There are some recorded bits of rehearsal included in the set, and it is disturbing to hear, in one of these, someone in the control room telling Stravinsky that a balance problem can be fixed later on. You never know with any recording just what is control room magic and what isn’t, but in a situation where the recording’s value is partly as a document of the composer’s interpretation, being reminded of the other ears that are at work is troubling. (For a recording of Stravinsky in rehearsal that is not included in this set, go here to listen to him trying out a revision of the Symphonies of Wind Instruments.)
Some intriguing details in the list of performers in this set: the all-star infield of Barber, Sessions, Copland, and Foss playing the four pianos in Les Noces (recalling such collaborations as the Sessions/Copland/Thomson team of narrators for l’Histoire with Craft conducting Speculum Musicae – a performance that took place at the Whitney Museum early in my time in NYC (I also remember that concert because it was the last time I saw the great pianist Robert Miller before his untimely death), or the Babbitt/Harbison/Carter version of the same piece at Tanglewood a few years ago); Bethany Beardslee in Threni – a rather early document of her work, I would guess; a number of songs done by Cathy Berberian; Joseph Szigeti and Stravinsky playing the Duo Concertant, alongside other Stravinsky piano performances by both Igor and son Soulima; Laurindo Almeida (yes, that Laurindo Almeida, from the L.A. Four) playing guitar in the Four Songs; and surely two of the more unexpected names: Sebastian Cabot and Elsa Lanchester as Noah and his wife in The Flood.
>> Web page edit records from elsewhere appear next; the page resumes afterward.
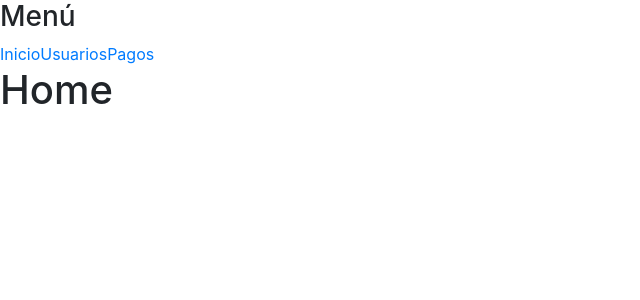
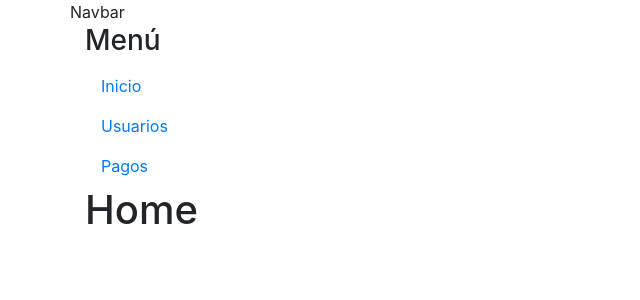
Before and after one commit to juanvaes/horus, a React (Create React App) app in the folder horus/client/: page / in a window 1280 px wide. Shown: the top 300 px of the page, without its empty margins (0-640 px from the left). Built offline with nearby package versions, Linux system fonts and the light colour scheme.

Commit message:
Create Navlinks into sideBar component

```diff
--- a/horus/client/src/App.js
+++ b/horus/client/src/App.js
@@ -12,10 +12,20 @@ class App extends Component {
     return (
       <BrowserRouter>
         <div className="App">
+          <div className="container">
+            <div className="row">
+              Navbar
+              <br/>
+            </div>
+            <div className="row">
+              <div className="col-lg-10"></div>
+              <div className="col-lg-10"></div>
+            </div>
           <SideBar/>
           <Route  exact path='/' component={Home}/>
           <Route path='/client' component={RegisterClient}/>
           <Route path='/payment' component={Payments}/>
+          </div>
         </div>
       </BrowserRouter>
     );
--- a/horus/client/src/components/sideBar/SideBar.js
+++ b/horus/client/src/components/sideBar/SideBar.js
@@ -1,14 +1,23 @@
 import React from 'react';
-import {Navbar} from 'reactstrap'
+import {Nav, NavItem, NavLink} from 'reactstrap'
 
 class SideBar extends React.Component {
     render() {
         return(
             <div>
                 <h3>Menú</h3>
-                <a href="/">Inicio</a>
-                <a href="/client">Usuarios</a>
-                <a href="/payment">Pagos</a>
+                <Nav vertical>
+                    <NavItem>
+                        <NavLink href="/">Inicio</NavLink>
+                    </NavItem>
+                    <NavItem>
+                        <NavLink href="/client">Usuarios</NavLink>
+                    </NavItem>
+                    <NavItem>
+                        <NavLink href="/payment">Pagos</NavLink>
+                    </NavItem>
+                </Nav>
+
             </div>
         );
     }
```
Also changed, not shown: horus/client/src/components/sideBar/sideBar.css (added), 1 other file (tests, documents, lock files or other folders).
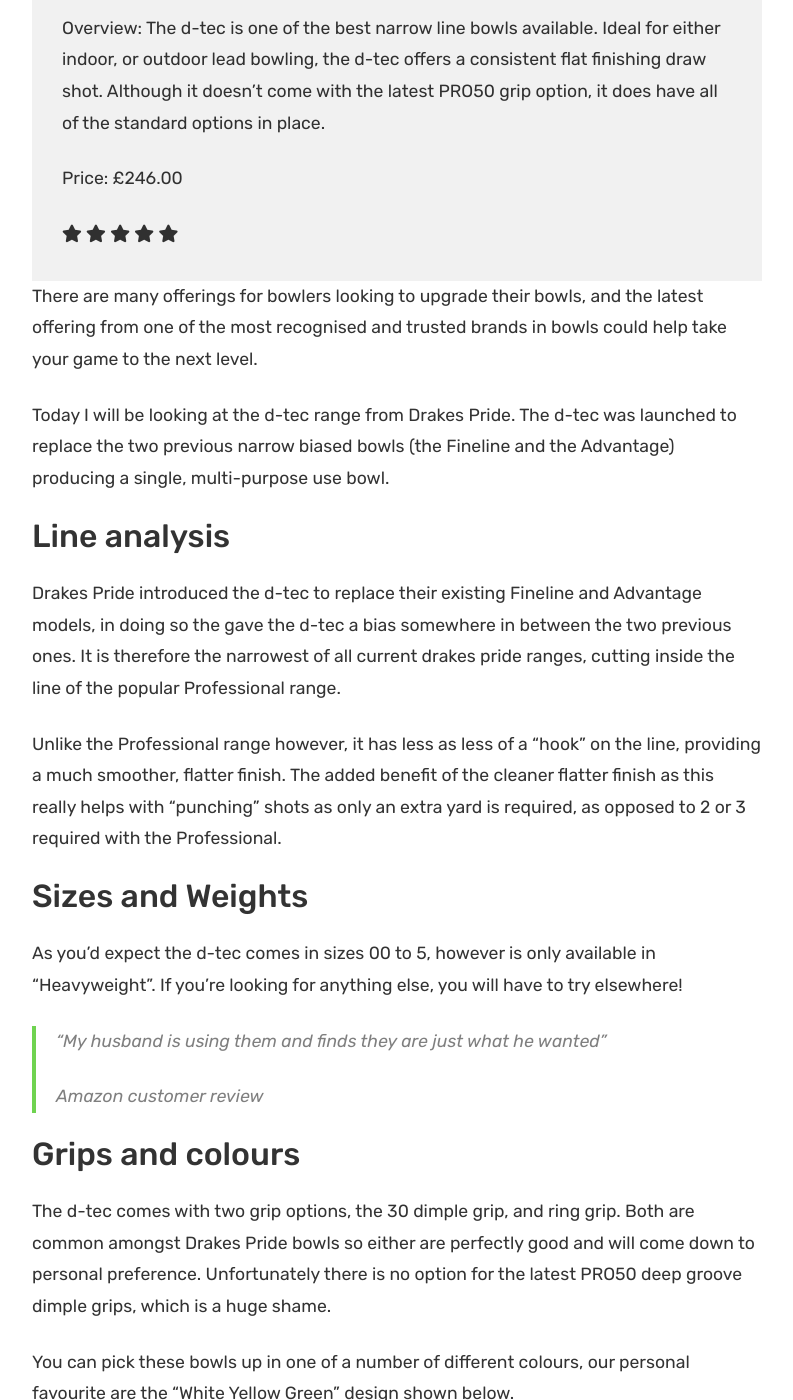
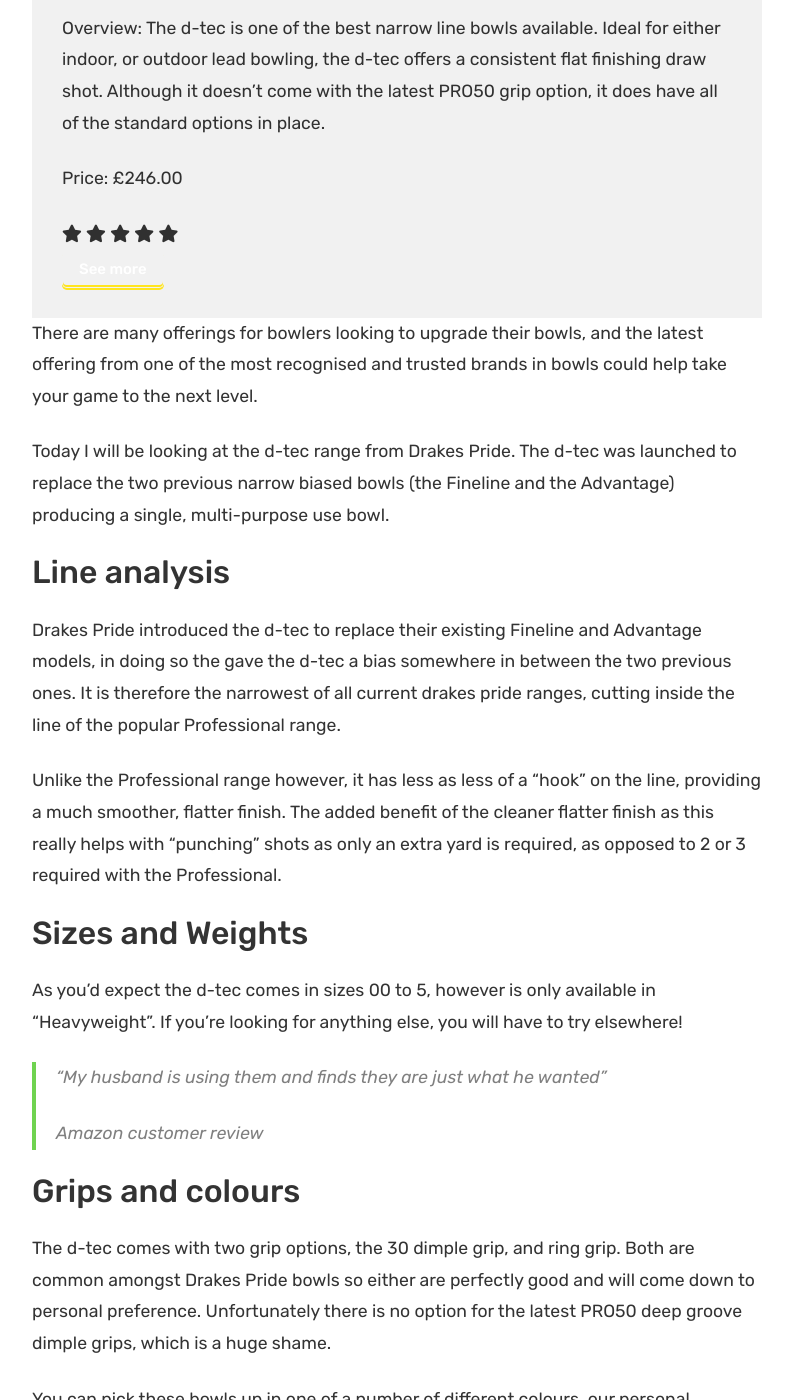
Before and after one commit to krussll/etsysimplicity, a Jekyll site: the page built from _posts/2018-01-12-drakes-pride-d-tec-review.md, in a window 1280 px wide and 1400 px high, scrolled down 722 px. Shown: the whole window, without its empty margins (53-846 px from the left). Built offline with Jekyll 4.4.1, drawn with Linux system fonts in a browser that asks for light colours; nearby versions of some CDN libraries.

Commit message:
Update and rename 2018-01-12-drakes-pride-d-tech-review.md to 2018-01-12-drakes-pride-d-tec-review.md

```diff
--- a/_posts/2018-01-12-drakes-pride-d-tech-review.md
+++ b/_posts/2018-01-12-drakes-pride-d-tec-review.md
@@ -29,6 +29,8 @@
   <i class="fas fa-star"></i>
 </div>
 
+<a href="https://www.amazon.co.uk/gp/product/B01JOQBTNM/ref=as_li_tl?ie=UTF8&camp=1634&creative=6738&creativeASIN=B01JOQBTNM&linkCode=as2&tag=jackhighbowls-21&linkId=c5a6a26de5112bf2308c36d6e917be1a" class="btn more"  target="_blank">See more</a>
+
 </div>
 
 There are many offerings for bowlers looking to upgrade their bowls, and the latest offering from one of the most recognised and trusted brands in bowls could help take your game to the next level.
@@ -58,3 +60,5 @@
 
 ## Overall Verdict
 Although it is marketed as “the ideal indoor bowl” it could quite easily be used outdoor if you require a slightly tighter line, if you are playing lead for example. I can highly recommend the d-tec bowl, with the only blemish being the lack of PR50 grip options.
+
+<a href="https://www.amazon.co.uk/gp/product/B01JOQBTNM/ref=as_li_tl?ie=UTF8&camp=1634&creative=6738&creativeASIN=B01JOQBTNM&linkCode=as2&tag=jackhighbowls-21&linkId=c5a6a26de5112bf2308c36d6e917be1a" class="btn more"  target="_blank">See more</a>
```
I’m glad I picked up this set, but I will be looking elsewhere for more satisfying performances.